* _WORK INSTRUCTIONS_: Gather each line of the records where "folder" appears.

BEGIN EXERCISE INPUT

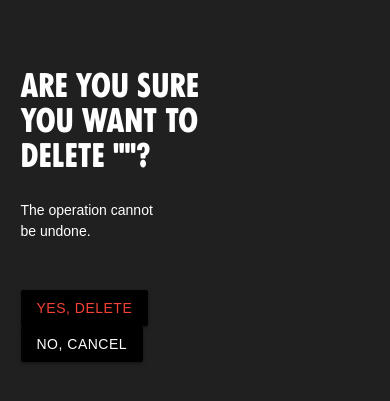
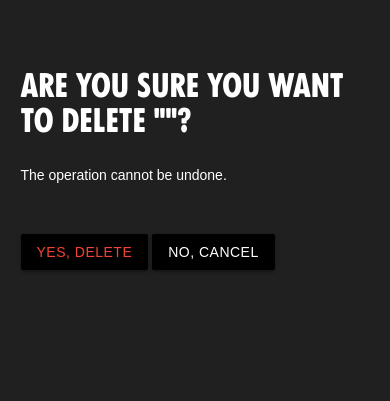
Before and after one commit to Ardhanari/xr-online-resource, a Flask app: template templates/delete.html in a window 390 px wide. Shown: the part 94-495 px from the top of the page. Run offline with Flask 2, Linux system fonts and the light colour scheme; the template is opened without the code that fills it, so the values that code supplies are empty; some libraries are stand-ins or nearby versions.

Commit message:
fixed mobile display

```diff
--- a/templates/base.html
+++ b/templates/base.html
@@ -36,8 +36,7 @@
 					<li><a href="{{ url_for('get_records') }}"><i class="material-icons left">home</i> Home</a></li>
 					<li><a href="{{ url_for('add_record') }}"><i class="material-icons left">add</i> Add new link</a>
 					</li>
-					<li><a href="{{ url_for('show_categories') }}"><i class="material-icons left">folder</i>
-							Categories</a>
+					<li><a href="{{ url_for('show_categories') }}"><i class="material-icons left">folder</i>Categories</a>
 					</li>
 					{% if "username" in session %}
 					<li><a href="{{ url_for('user_logout') }}"><i class="material-icons left">close</i> Log out</a></li>
--- a/templates/delete.html
+++ b/templates/delete.html
@@ -13,16 +13,16 @@
 {% block content %}
 
 <div class="row">
-	<div class="input-field col s8">
+	<div class="input-field col s12 m12 l8 xl8">
 		<h4>Are you sure you want to delete "{{record.title}}"? </h4>
 
 		<div class="row">
-			<div class="input-field col s8">
+			<div class="input-field col s12 m12 l8 xl8">
 				The operation cannot be undone.</div>
 		</div>
 
 		<div class="row">
-			<div class="input-field col s8">
+			<div class="input-field col s12 m12 l8 xl8">
 				<a class="btn delete_button" href="/record_deleted/{{record._id}}">Yes, delete</a>
 				<a class="btn" href="{{ url_for('display_record', record_id=record._id) }}">No, cancel</a>
 			</div>
```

END EXERCISE INPUT

* _SOLUTION FOR THIS EXERCISE_:
-					<li><a href="{{ url_for('show_categories') }}"><i class="material-icons left">folder</i>
+					<li><a href="{{ url_for('show_categories') }}"><i class="material-icons left">folder</i>Categories</a>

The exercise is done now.